Heart Warrior of the Week | Andrew Kay
We talked with Andrew Kay, a 52-year-old adult CHD survivor who lives with ventricular septal defect and damage from endocarditis that began when he was 50.
Save the Heartbeat: What are your heart defect(s)?
Andrew Kay: Ventricular Septal Defect (VSD)
STHB: And when were you born?
AK: May 26th, 1967
STHB: Were you diagnosed in-utero?
AK: I wasn’t diagnosed in-utero, it was caught shortly after I was born during a routine exam from a doctor before I was allowed to be taken home from the hospital.
STHB: How would you describe yourself in just a few words?
AK: Competitive, determined, caring, respectful, thoughtful.
STHB: Can you tell us about the surgeries and procedures you’ve undergone?
AK: There’s been numerous catheterisation procedures, from birth through the age of 21 to monitor the development of my heart and determine if surgery to correct the VSD was necessary. One CT angiogram at the age of 51 before my then upcoming surgery to review the condition of my veins and arteries. One open-heart surgery in June of this year to correct the VSD and repair the damage caused by endocarditis.
STHB: How much time have you spent in hospital throughout all of that?
AK: Up to the age of 21 I just had to visit my cardiologist every 18 months for check-ups and minor tune ups. The maximum stay at any one time for those was about three to five days, totaling several months in hospital during my adolescent and teenage years.
As an adult I spent six weeks in hospital back in 2018 while being treated for endocarditis and six days for my open-heart surgery earlier this year.
STHB: Are you currently on medication as a result of your heart condition?
AK: I’m on 2.5mg of beta blockers and 20mg of blood thinning tablets.
STHB: Is this medication something you’ll take temporarily or will it be for the rest of your life?
AK: These are temporary and part of my pre-cardioversion treatment plan that will hopefully correct the irregular heartbeat I’ve had since my surgery.
STHB: Are there any restrictions you face due to your condition?
AK: No restrictions have been placed upon me and I’ve been encouraged to return to my normal lifestyle.
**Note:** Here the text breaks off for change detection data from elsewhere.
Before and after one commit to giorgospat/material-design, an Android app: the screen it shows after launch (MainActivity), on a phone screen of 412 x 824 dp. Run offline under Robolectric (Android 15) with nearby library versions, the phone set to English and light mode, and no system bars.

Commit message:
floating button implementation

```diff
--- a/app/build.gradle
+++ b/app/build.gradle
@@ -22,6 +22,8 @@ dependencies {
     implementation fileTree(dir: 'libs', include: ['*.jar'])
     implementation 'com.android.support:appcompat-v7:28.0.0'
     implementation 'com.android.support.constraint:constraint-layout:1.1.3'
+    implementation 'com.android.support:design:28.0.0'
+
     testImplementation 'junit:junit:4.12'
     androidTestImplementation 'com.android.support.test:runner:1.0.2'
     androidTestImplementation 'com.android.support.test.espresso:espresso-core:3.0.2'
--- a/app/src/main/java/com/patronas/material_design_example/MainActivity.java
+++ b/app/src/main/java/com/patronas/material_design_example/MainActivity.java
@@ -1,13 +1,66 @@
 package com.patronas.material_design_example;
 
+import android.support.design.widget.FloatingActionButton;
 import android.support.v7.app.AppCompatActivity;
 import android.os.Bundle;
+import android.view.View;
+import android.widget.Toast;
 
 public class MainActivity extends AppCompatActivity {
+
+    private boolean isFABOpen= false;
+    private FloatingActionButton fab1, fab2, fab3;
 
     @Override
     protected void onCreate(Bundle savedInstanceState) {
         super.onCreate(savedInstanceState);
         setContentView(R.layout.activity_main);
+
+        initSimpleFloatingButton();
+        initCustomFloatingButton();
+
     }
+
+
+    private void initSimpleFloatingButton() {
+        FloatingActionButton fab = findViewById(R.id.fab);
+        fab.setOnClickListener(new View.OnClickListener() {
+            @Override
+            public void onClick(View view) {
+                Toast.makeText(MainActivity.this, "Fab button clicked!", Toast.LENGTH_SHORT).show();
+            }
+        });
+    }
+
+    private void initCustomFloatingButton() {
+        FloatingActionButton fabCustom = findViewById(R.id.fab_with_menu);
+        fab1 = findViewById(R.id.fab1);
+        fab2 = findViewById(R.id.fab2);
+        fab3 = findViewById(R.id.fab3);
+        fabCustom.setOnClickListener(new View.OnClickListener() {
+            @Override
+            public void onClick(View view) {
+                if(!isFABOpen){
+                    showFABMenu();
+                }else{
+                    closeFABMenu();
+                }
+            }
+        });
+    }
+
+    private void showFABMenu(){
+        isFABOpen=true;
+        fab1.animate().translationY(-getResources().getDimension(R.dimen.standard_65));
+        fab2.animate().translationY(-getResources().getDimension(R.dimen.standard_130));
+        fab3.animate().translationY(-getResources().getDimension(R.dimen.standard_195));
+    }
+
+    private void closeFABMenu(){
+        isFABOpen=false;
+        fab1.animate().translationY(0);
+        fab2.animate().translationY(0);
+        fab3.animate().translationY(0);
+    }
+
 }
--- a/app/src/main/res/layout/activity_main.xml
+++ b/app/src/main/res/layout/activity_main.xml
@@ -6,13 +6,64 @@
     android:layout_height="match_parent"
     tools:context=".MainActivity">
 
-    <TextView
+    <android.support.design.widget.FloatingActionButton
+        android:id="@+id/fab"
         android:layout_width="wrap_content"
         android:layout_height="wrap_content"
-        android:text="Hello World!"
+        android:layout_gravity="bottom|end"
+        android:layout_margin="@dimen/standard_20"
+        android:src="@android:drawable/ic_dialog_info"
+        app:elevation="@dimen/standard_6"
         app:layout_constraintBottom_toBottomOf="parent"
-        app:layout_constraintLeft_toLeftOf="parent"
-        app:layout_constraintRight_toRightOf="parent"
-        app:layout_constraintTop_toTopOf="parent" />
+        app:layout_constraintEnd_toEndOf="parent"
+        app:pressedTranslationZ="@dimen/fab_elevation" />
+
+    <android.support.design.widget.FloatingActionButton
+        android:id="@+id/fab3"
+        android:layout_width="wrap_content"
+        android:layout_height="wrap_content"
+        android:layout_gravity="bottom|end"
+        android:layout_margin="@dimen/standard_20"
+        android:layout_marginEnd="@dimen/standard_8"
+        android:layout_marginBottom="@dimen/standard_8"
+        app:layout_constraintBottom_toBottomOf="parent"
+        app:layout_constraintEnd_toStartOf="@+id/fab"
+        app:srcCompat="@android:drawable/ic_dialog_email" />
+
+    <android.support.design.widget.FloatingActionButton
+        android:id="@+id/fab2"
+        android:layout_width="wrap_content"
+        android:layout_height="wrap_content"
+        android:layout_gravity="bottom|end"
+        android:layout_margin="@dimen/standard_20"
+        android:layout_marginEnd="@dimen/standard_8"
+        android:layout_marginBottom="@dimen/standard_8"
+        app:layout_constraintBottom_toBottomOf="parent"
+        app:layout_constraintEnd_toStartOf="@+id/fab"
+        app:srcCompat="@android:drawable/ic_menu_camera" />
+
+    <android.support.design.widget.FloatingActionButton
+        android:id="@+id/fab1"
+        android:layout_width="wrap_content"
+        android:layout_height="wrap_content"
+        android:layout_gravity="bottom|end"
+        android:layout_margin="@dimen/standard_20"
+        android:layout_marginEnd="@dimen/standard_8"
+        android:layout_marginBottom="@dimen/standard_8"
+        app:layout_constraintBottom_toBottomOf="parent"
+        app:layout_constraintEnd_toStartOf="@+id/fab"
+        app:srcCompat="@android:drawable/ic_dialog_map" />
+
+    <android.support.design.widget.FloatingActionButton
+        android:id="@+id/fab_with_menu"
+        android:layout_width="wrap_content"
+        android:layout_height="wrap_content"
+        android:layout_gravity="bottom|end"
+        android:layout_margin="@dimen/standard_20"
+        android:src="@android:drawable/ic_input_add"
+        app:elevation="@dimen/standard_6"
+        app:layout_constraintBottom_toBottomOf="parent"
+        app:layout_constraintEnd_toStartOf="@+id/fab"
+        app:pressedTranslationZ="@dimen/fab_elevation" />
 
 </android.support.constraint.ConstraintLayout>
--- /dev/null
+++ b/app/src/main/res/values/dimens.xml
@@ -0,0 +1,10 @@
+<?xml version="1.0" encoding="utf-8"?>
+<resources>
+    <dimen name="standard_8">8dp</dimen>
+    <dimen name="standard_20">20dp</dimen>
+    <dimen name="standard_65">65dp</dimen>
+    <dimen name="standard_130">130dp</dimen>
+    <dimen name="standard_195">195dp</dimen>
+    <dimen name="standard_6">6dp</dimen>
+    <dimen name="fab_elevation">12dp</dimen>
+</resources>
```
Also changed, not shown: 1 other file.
The one thing is that I’m not seeking employment until my cardioversion treatment has been carried out and is successful.
STHB: When is that scheduled for?
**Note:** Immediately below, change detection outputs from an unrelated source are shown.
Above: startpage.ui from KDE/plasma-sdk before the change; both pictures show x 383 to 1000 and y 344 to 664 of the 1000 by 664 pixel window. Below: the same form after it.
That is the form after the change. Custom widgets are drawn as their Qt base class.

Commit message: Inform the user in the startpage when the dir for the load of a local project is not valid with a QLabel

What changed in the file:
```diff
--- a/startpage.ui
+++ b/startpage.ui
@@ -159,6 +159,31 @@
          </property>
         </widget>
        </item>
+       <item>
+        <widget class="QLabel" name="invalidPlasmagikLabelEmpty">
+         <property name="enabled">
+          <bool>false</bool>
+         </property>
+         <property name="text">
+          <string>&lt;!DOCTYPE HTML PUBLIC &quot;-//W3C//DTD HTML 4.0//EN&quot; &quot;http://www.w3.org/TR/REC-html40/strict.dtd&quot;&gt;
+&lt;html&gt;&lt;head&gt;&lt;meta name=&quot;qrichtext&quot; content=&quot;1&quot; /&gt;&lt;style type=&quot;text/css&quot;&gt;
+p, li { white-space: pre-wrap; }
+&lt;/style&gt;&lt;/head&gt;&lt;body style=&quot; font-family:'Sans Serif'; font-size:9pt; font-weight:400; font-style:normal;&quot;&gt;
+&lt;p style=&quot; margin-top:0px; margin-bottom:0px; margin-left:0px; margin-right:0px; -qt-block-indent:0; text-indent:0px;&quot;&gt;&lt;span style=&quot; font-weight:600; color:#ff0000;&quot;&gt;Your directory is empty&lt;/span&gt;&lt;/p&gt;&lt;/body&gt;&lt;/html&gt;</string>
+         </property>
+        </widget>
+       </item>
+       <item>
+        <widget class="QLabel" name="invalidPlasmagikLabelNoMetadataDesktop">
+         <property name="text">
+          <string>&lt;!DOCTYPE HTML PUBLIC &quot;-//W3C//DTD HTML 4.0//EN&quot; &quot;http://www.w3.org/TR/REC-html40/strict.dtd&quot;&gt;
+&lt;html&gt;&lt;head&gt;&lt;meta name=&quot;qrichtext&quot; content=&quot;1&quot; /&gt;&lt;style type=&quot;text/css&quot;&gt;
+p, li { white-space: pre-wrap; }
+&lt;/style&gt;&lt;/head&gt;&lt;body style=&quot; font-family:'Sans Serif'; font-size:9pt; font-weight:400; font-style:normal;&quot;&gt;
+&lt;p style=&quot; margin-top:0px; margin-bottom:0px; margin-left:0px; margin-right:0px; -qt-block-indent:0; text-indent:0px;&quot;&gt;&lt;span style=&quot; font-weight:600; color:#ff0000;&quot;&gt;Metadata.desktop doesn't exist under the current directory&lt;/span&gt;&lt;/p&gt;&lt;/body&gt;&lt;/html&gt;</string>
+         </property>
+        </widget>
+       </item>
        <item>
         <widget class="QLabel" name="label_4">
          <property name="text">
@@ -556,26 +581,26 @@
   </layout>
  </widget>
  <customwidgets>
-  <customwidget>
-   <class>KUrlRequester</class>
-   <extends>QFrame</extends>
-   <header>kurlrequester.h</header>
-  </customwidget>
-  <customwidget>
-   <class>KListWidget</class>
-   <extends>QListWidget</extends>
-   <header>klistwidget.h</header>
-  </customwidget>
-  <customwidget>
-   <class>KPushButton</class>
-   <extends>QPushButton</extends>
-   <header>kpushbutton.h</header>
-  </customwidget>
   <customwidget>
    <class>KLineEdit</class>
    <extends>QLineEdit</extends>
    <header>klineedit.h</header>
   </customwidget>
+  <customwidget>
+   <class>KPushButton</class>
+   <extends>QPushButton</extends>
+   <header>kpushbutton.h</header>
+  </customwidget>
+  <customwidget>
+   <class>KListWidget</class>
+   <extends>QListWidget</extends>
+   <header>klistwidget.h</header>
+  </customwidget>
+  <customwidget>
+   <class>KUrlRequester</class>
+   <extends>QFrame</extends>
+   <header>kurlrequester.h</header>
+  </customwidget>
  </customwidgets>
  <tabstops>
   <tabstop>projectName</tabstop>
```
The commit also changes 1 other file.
AK: Later this month.
STHB: We’ll be thinking of you and hope everything goes well. How likely is it you’ll need more surgeries in the future?
AK: It’s quite possible. I might need to repair/replace my tricuspid valve in about 20-30 years’ time.
STHB: Are there any worries or challenges you have faced or continue to face being a CHD Warrior?
AK: Not really, or if there are I try not to focus too much energy or thought into it. Having learned about the complications that can occur in old age if this condition isn’t treated, I’m so glad I’ve had the surgery to correct it.
STHB: Is there anything else you would like to add or share about your journey with CHD that we haven’t already covered?
AK: I guess I would like to stress the power of a positive mental state. For the majority of my life I’ve been petriﬁed of having open-heart surgery but once I knew it was necessary I really focused on the outcome being positive. I had the advantage of waiting several months and in that time I took the opportunity to watch open-heart surgery ‘live’ on television. This helped me to understand the potential consequences of not having the procedure. In the end I was able to approach the day itself with a very positive mindset and had no nerves whatsoever. Of course having a supportive wife and loving family helps too.
About Adam’s Heart Defect
Anatomy: This defect occurs when the heart’s inner wall (septum) that separates the left ventricle from the right ventricle has a hole or multiple holes in it.
Complications: This hole allows oxygen-rich blood from the left ventricle to mix with oxygen-poor blood from the right ventricle, resulting in a lack of oxygen circulating throughout the body.
Symptoms: Bluish tint to the skin, lips, and fingernails, along with poor feeding, poor weight gain, and fast breathing.
Treatment: Most VSD’s close on their own with time, but larger ones will require catheterizations or open-heart surgery in which a patch is placed over the hole.
Prevalence: This is the most common CHD, accounting for 25-30% of all congenital heart disease. It occurs in 2-5 out of every 1000 live births worldwide.
Endocarditis isn’t a CHD itself, but can be caused by CHD instead. It is an infection caused by bacteria that enters the bloodstream and settles in the heart lining, a heart valve, or a blood vessel in the form of a vegetation-like growth. It is uncommon but people with existing heart conditions have a greater risk of developing it. In children and young adults, about 75% of cases occur in those with CHD. It is twice as common in men.